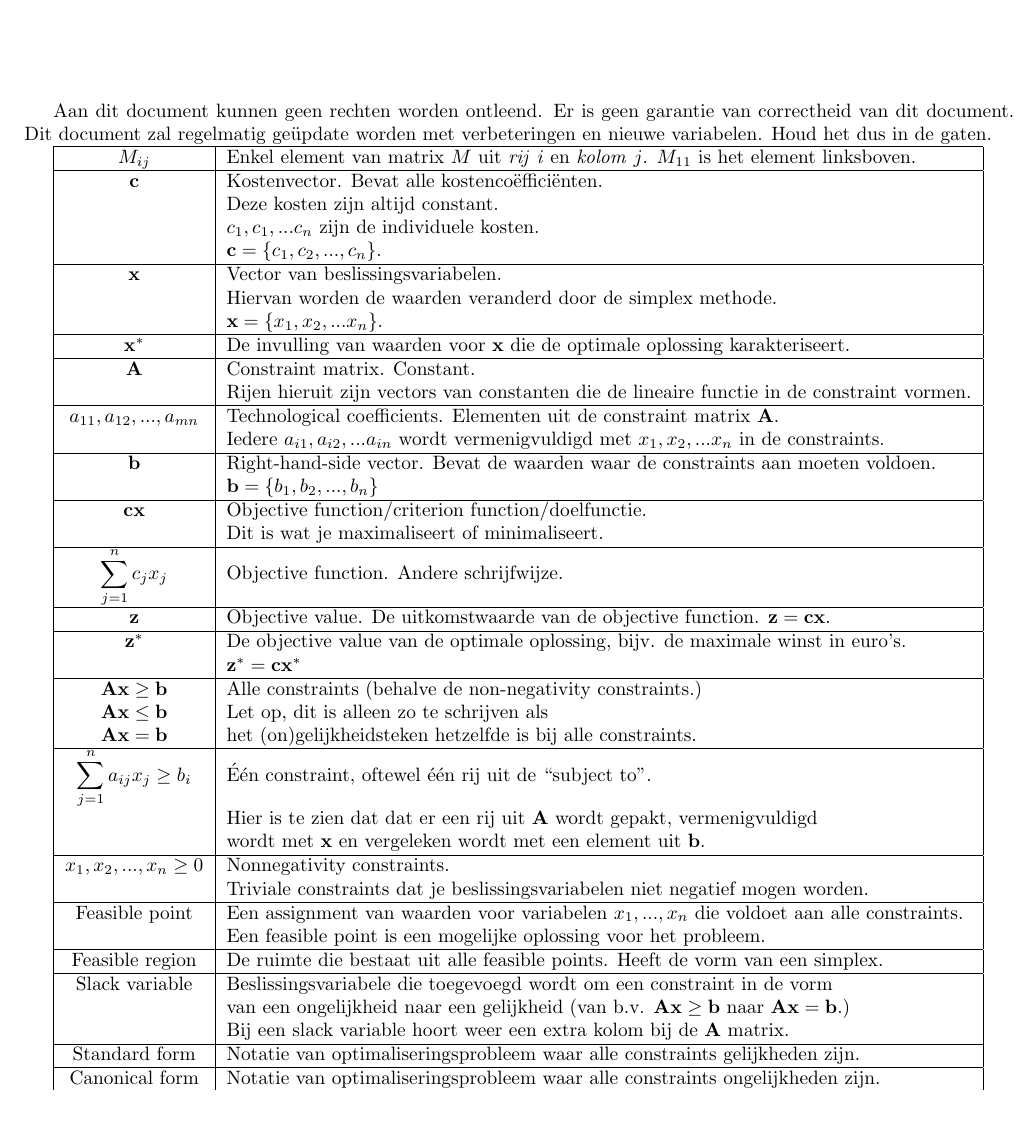
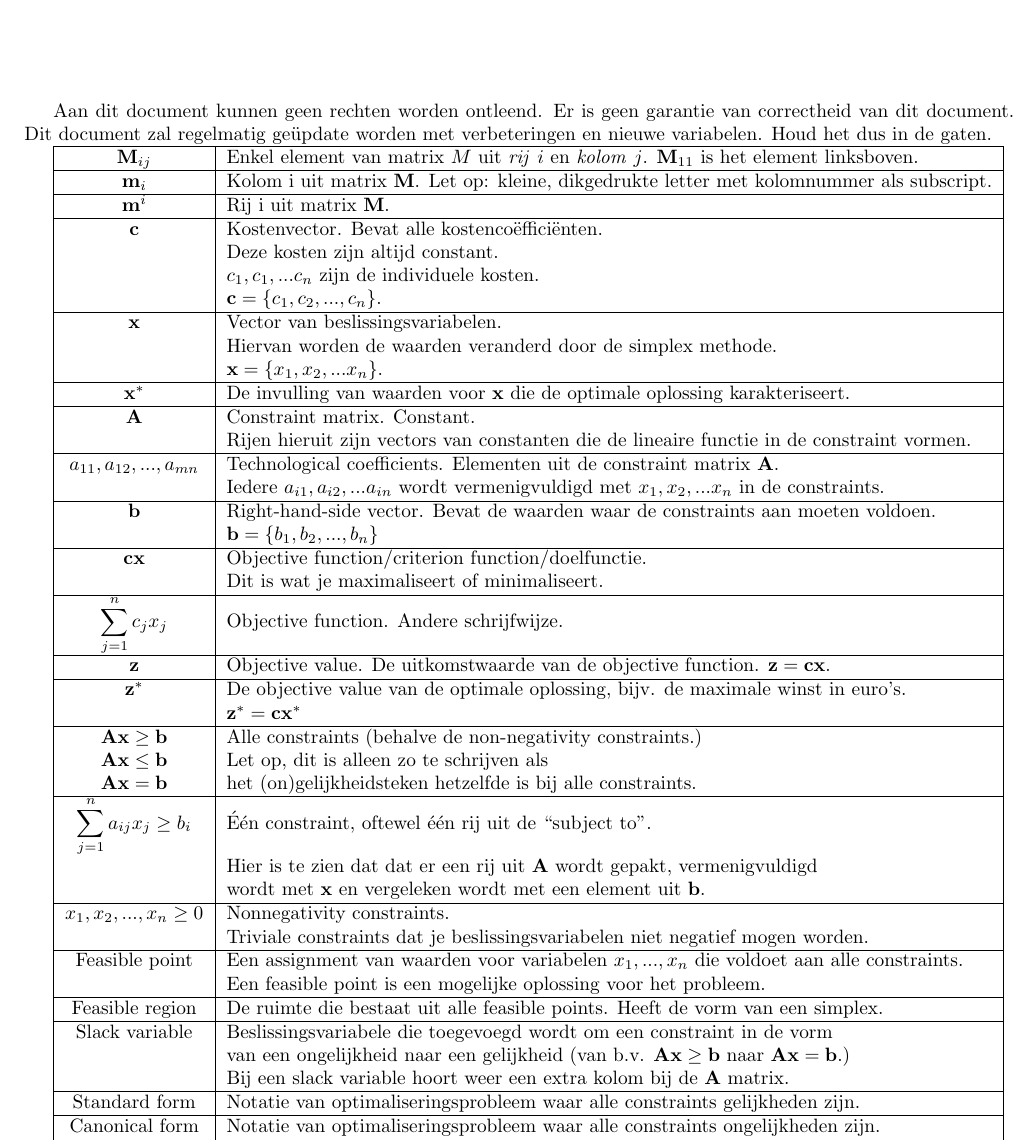
Before and after one commit to FPtje/OPT-variabelen, a LaTeX document (variabelen.tex): part of the page, cut so that both start at the same text, the shorter picture padded with empty space. Compiled offline with pdfLaTeX.

Commit message:
Matrix kolommen en rijen

```diff
--- a/variabelen.tex
+++ b/variabelen.tex
@@ -16,7 +16,11 @@ Aan dit document kunnen geen rechten worden ontleend. Er is geen garantie van co
 
 \begin{tabular}{|c|l|}
 \hline
-$M_{ij}$ & Enkel element van matrix $M$ uit \textit{rij} $i$ en \textit{kolom} $j$. $M_{11}$ is het element linksboven.\\
+$\textbf{M}_{ij}$ & Enkel element van matrix $M$ uit \textit{rij} $i$ en \textit{kolom} $j$. $\textbf{M}_{11}$ is het element linksboven.\\
+\hline
+$\textbf{m}_i$ & Kolom i uit matrix $\textbf{M}$. Let op: kleine, dikgedrukte letter met kolomnummer als subscript. \\
+\hline
+$\textbf{m}^i$ & Rij i uit matrix $\textbf{M}$. \\
 \hline
 $\textbf{c}$ & Kostenvector. Bevat alle kostencoëfficiënten.\\ & Deze kosten zijn altijd constant.\\
 
```
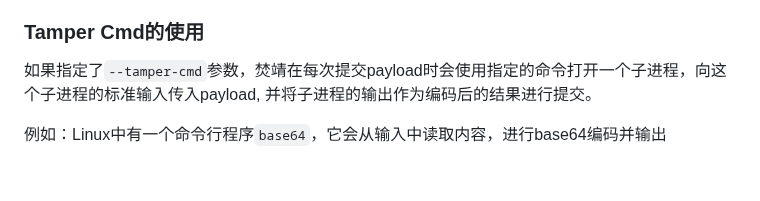
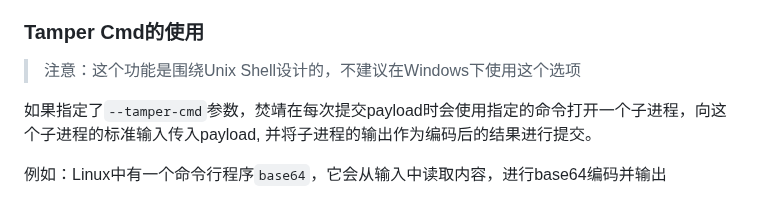
Before and after one commit to Marven11/Fenjing, a Markdown page: examples.md, the part around the change. Rendered like a GitHub page; blank space fills up the shorter version.

Commit message:
Add notice for #67

```diff
--- a/examples.md
+++ b/examples.md
@@ -72,6 +72,8 @@ webui不支持自定义Headers和Cookie等特性，如果需要更灵活的使
 - 不打印INFO等：使用`--silent`选项，如`python -m fenjing --silent crack-keywords`
 
 ### Tamper Cmd的使用
+
+> 注意：这个功能是围绕Unix Shell设计的，不建议在Windows下使用这个选项
 
 如果指定了`--tamper-cmd`参数，焚靖在每次提交payload时会使用指定的命令打开一个子进程，向这个子进程的标准输入传入payload, 并将子进程的输出作为编码后的结果进行提交。
 
```
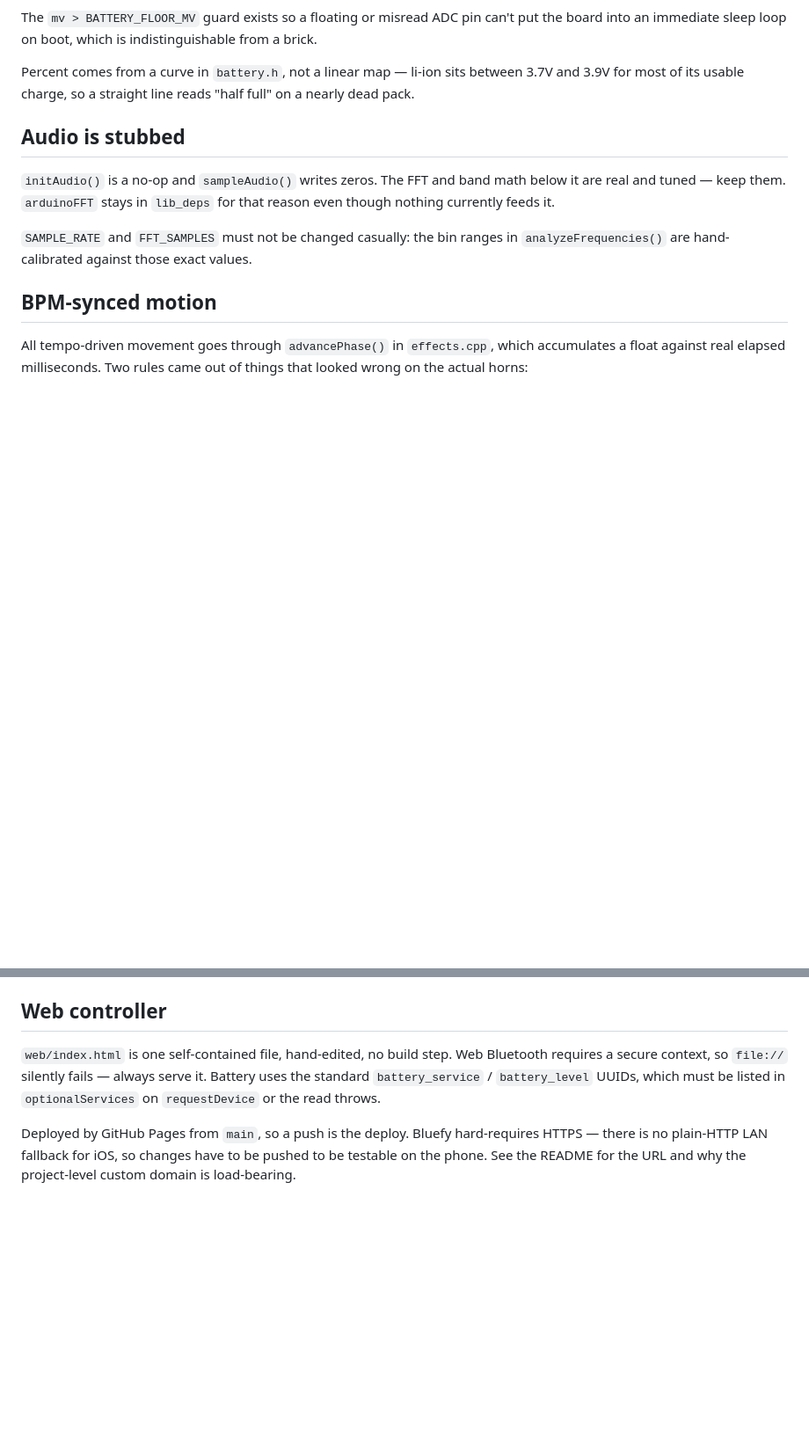
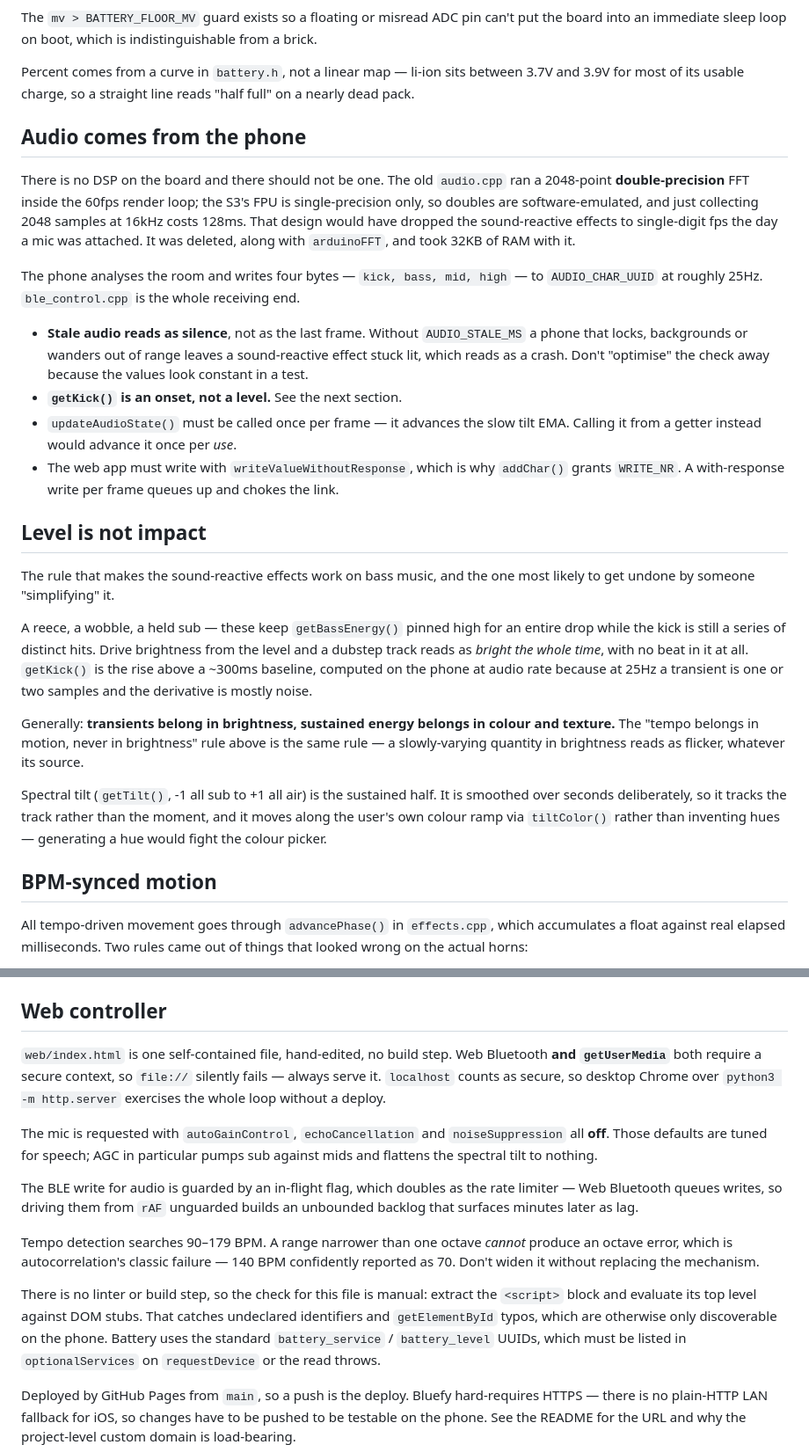
Before and after one commit to kwyn/kwynumbra-horns, a Markdown page: CLAUDE.md, 2 parts joined by grey strips. Shown at 88% size. GitHub-like rendering; blank space fills up the shorter version.

```diff
--- a/CLAUDE.md
+++ b/CLAUDE.md
@@ -32,14 +32,51 @@ Percent comes from a curve in `battery.h`, not a linear map — li-ion sits
 between 3.7V and 3.9V for most of its usable charge, so a straight line reads
 "half full" on a nearly dead pack.
 
-## Audio is stubbed
+## Audio comes from the phone
 
-`initAudio()` is a no-op and `sampleAudio()` writes zeros. The FFT and band
-math below it are real and tuned — keep them. `arduinoFFT` stays in `lib_deps`
-for that reason even though nothing currently feeds it.
+There is no DSP on the board and there should not be one. The old `audio.cpp`
+ran a 2048-point **double-precision** FFT inside the 60fps render loop; the
+S3's FPU is single-precision only, so doubles are software-emulated, and just
+collecting 2048 samples at 16kHz costs 128ms. That design would have dropped
+the sound-reactive effects to single-digit fps the day a mic was attached. It
+was deleted, along with `arduinoFFT`, and took 32KB of RAM with it.
 
-`SAMPLE_RATE` and `FFT_SAMPLES` must not be changed casually: the bin ranges in
-`analyzeFrequencies()` are hand-calibrated against those exact values.
+The phone analyses the room and writes four bytes — `kick, bass, mid, high` —
+to `AUDIO_CHAR_UUID` at roughly 25Hz. `ble_control.cpp` is the whole receiving
+end.
+
+- **Stale audio reads as silence**, not as the last frame. Without
+  `AUDIO_STALE_MS` a phone that locks, backgrounds or wanders out of range
+  leaves a sound-reactive effect stuck lit, which reads as a crash. Don't
+  "optimise" the check away because the values look constant in a test.
+- **`getKick()` is an onset, not a level.** See the next section.
+- `updateAudioState()` must be called once per frame — it advances the slow
+  tilt EMA. Calling it from a getter instead would advance it once per *use*.
+- The web app must write with `writeValueWithoutResponse`, which is why
+  `addChar()` grants `WRITE_NR`. A with-response write per frame queues up and
+  chokes the link.
+
+## Level is not impact
+
+The rule that makes the sound-reactive effects work on bass music, and the one
+most likely to get undone by someone "simplifying" it.
+
+A reece, a wobble, a held sub — these keep `getBassEnergy()` pinned high for an
+entire drop while the kick is still a series of distinct hits. Drive brightness
+from the level and a dubstep track reads as *bright the whole time*, with no
+beat in it at all. `getKick()` is the rise above a ~300ms baseline, computed on
+the phone at audio rate because at 25Hz a transient is one or two samples and
+the derivative is mostly noise.
+
+Generally: **transients belong in brightness, sustained energy belongs in
+colour and texture.** The "tempo belongs in motion, never in brightness" rule
+above is the same rule — a slowly-varying quantity in brightness reads as
+flicker, whatever its source.
+
+Spectral tilt (`getTilt()`, -1 all sub to +1 all air) is the sustained half. It
+is smoothed over seconds deliberately, so it tracks the track rather than the
+moment, and it moves along the user's own colour ramp via `tiltColor()` rather
+than inventing hues — generating a hue would fight the colour picker.
 
 ## BPM-synced motion
 
@@ -103,8 +141,26 @@ silently win. If the tests behave oddly after a board change, delete the stale
 ## Web controller
 
 `web/index.html` is one self-contained file, hand-edited, no build step. Web
-Bluetooth requires a secure context, so `file://` silently fails — always serve
-it. Battery uses the standard `battery_service` / `battery_level` UUIDs, which
+Bluetooth **and `getUserMedia`** both require a secure context, so `file://`
+silently fails — always serve it. `localhost` counts as secure, so desktop
+Chrome over `python3 -m http.server` exercises the whole loop without a deploy.
+
+The mic is requested with `autoGainControl`, `echoCancellation` and
+`noiseSuppression` all **off**. Those defaults are tuned for speech; AGC in
+particular pumps sub against mids and flattens the spectral tilt to nothing.
+
+The BLE write for audio is guarded by an in-flight flag, which doubles as the
+rate limiter — Web Bluetooth queues writes, so driving them from `rAF`
+unguarded builds an unbounded backlog that surfaces minutes later as lag.
+
+Tempo detection searches 90–179 BPM. A range narrower than one octave *cannot*
+produce an octave error, which is autocorrelation's classic failure — 140 BPM
+confidently reported as 70. Don't widen it without replacing the mechanism.
+
+There is no linter or build step, so the check for this file is manual: extract
+the `<script>` block and evaluate its top level against DOM stubs. That catches
+undeclared identifiers and `getElementById` typos, which are otherwise only
+discoverable on the phone. Battery uses the standard `battery_service` / `battery_level` UUIDs, which
 must be listed in `optionalServices` on `requestDevice` or the read throws.
 
 Deployed by GitHub Pages from `main`, so a push is the deploy. Bluefy
```
Also changed, not shown: other parts of CLAUDE.md (+9 -8 lines), README.md (+30 -8 lines).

================================

[Your assignment] What you return must match the material above exactly, minus its pictures.

[Problem solution]
Before and after one commit to FPtje/OPT-variabelen, a LaTeX document (variabelen.tex): part of the page, cut so that both start at the same text, the shorter picture padded with empty space. Compiled offline with pdfLaTeX.

Commit message:
Matrix kolommen en rijen

```diff
--- a/variabelen.tex
+++ b/variabelen.tex
@@ -16,7 +16,11 @@ Aan dit document kunnen geen rechten worden ontleend. Er is geen garantie van co
 
 \begin{tabular}{|c|l|}
 \hline
-$M_{ij}$ & Enkel element van matrix $M$ uit \textit{rij} $i$ en \textit{kolom} $j$. $M_{11}$ is het element linksboven.\\
+$\textbf{M}_{ij}$ & Enkel element van matrix $M$ uit \textit{rij} $i$ en \textit{kolom} $j$. $\textbf{M}_{11}$ is het element linksboven.\\
+\hline
+$\textbf{m}_i$ & Kolom i uit matrix $\textbf{M}$. Let op: kleine, dikgedrukte letter met kolomnummer als subscript. \\
+\hline
+$\textbf{m}^i$ & Rij i uit matrix $\textbf{M}$. \\
 \hline
 $\textbf{c}$ & Kostenvector. Bevat alle kostencoëfficiënten.\\ & Deze kosten zijn altijd constant.\\
 
```
Before and after one commit to Marven11/Fenjing, a Markdown page: examples.md, the part around the change. Rendered like a GitHub page; blank space fills up the shorter version.

Commit message:
Add notice for #67

```diff
--- a/examples.md
+++ b/examples.md
@@ -72,6 +72,8 @@ webui不支持自定义Headers和Cookie等特性，如果需要更灵活的使
 - 不打印INFO等：使用`--silent`选项，如`python -m fenjing --silent crack-keywords`
 
 ### Tamper Cmd的使用
+
+> 注意：这个功能是围绕Unix Shell设计的，不建议在Windows下使用这个选项
 
 如果指定了`--tamper-cmd`参数，焚靖在每次提交payload时会使用指定的命令打开一个子进程，向这个子进程的标准输入传入payload, 并将子进程的输出作为编码后的结果进行提交。
 
```
Before and after one commit to kwyn/kwynumbra-horns, a Markdown page: CLAUDE.md, 2 parts joined by grey strips. Shown at 88% size. GitHub-like rendering; blank space fills up the shorter version.

```diff
--- a/CLAUDE.md
+++ b/CLAUDE.md
@@ -32,14 +32,51 @@ Percent comes from a curve in `battery.h`, not a linear map — li-ion sits
 between 3.7V and 3.9V for most of its usable charge, so a straight line reads
 "half full" on a nearly dead pack.
 
-## Audio is stubbed
+## Audio comes from the phone
 
-`initAudio()` is a no-op and `sampleAudio()` writes zeros. The FFT and band
-math below it are real and tuned — keep them. `arduinoFFT` stays in `lib_deps`
-for that reason even though nothing currently feeds it.
+There is no DSP on the board and there should not be one. The old `audio.cpp`
+ran a 2048-point **double-precision** FFT inside the 60fps render loop; the
+S3's FPU is single-precision only, so doubles are software-emulated, and just
+collecting 2048 samples at 16kHz costs 128ms. That design would have dropped
+the sound-reactive effects to single-digit fps the day a mic was attached. It
+was deleted, along with `arduinoFFT`, and took 32KB of RAM with it.
 
-`SAMPLE_RATE` and `FFT_SAMPLES` must not be changed casually: the bin ranges in
-`analyzeFrequencies()` are hand-calibrated against those exact values.
+The phone analyses the room and writes four bytes — `kick, bass, mid, high` —
+to `AUDIO_CHAR_UUID` at roughly 25Hz. `ble_control.cpp` is the whole receiving
+end.
+
+- **Stale audio reads as silence**, not as the last frame. Without
+  `AUDIO_STALE_MS` a phone that locks, backgrounds or wanders out of range
+  leaves a sound-reactive effect stuck lit, which reads as a crash. Don't
+  "optimise" the check away because the values look constant in a test.
+- **`getKick()` is an onset, not a level.** See the next section.
+- `updateAudioState()` must be called once per frame — it advances the slow
+  tilt EMA. Calling it from a getter instead would advance it once per *use*.
+- The web app must write with `writeValueWithoutResponse`, which is why
+  `addChar()` grants `WRITE_NR`. A with-response write per frame queues up and
+  chokes the link.
+
+## Level is not impact
+
+The rule that makes the sound-reactive effects work on bass music, and the one
+most likely to get undone by someone "simplifying" it.
+
+A reece, a wobble, a held sub — these keep `getBassEnergy()` pinned high for an
+entire drop while the kick is still a series of distinct hits. Drive brightness
+from the level and a dubstep track reads as *bright the whole time*, with no
+beat in it at all. `getKick()` is the rise above a ~300ms baseline, computed on
+the phone at audio rate because at 25Hz a transient is one or two samples and
+the derivative is mostly noise.
+
+Generally: **transients belong in brightness, sustained energy belongs in
+colour and texture.** The "tempo belongs in motion, never in brightness" rule
+above is the same rule — a slowly-varying quantity in brightness reads as
+flicker, whatever its source.
+
+Spectral tilt (`getTilt()`, -1 all sub to +1 all air) is the sustained half. It
+is smoothed over seconds deliberately, so it tracks the track rather than the
+moment, and it moves along the user's own colour ramp via `tiltColor()` rather
+than inventing hues — generating a hue would fight the colour picker.
 
 ## BPM-synced motion
 
@@ -103,8 +141,26 @@ silently win. If the tests behave oddly after a board change, delete the stale
 ## Web controller
 
 `web/index.html` is one self-contained file, hand-edited, no build step. Web
-Bluetooth requires a secure context, so `file://` silently fails — always serve
-it. Battery uses the standard `battery_service` / `battery_level` UUIDs, which
+Bluetooth **and `getUserMedia`** both require a secure context, so `file://`
+silently fails — always serve it. `localhost` counts as secure, so desktop
+Chrome over `python3 -m http.server` exercises the whole loop without a deploy.
+
+The mic is requested with `autoGainControl`, `echoCancellation` and
+`noiseSuppression` all **off**. Those defaults are tuned for speech; AGC in
+particular pumps sub against mids and flattens the spectral tilt to nothing.
+
+The BLE write for audio is guarded by an in-flight flag, which doubles as the
+rate limiter — Web Bluetooth queues writes, so driving them from `rAF`
+unguarded builds an unbounded backlog that surfaces minutes later as lag.
+
+Tempo detection searches 90–179 BPM. A range narrower than one octave *cannot*
+produce an octave error, which is autocorrelation's classic failure — 140 BPM
+confidently reported as 70. Don't widen it without replacing the mechanism.
+
+There is no linter or build step, so the check for this file is manual: extract
+the `<script>` block and evaluate its top level against DOM stubs. That catches
+undeclared identifiers and `getElementById` typos, which are otherwise only
+discoverable on the phone. Battery uses the standard `battery_service` / `battery_level` UUIDs, which
 must be listed in `optionalServices` on `requestDevice` or the read throws.
 
 Deployed by GitHub Pages from `main`, so a push is the deploy. Bluefy
```
Also changed, not shown: other parts of CLAUDE.md (+9 -8 lines), README.md (+30 -8 lines).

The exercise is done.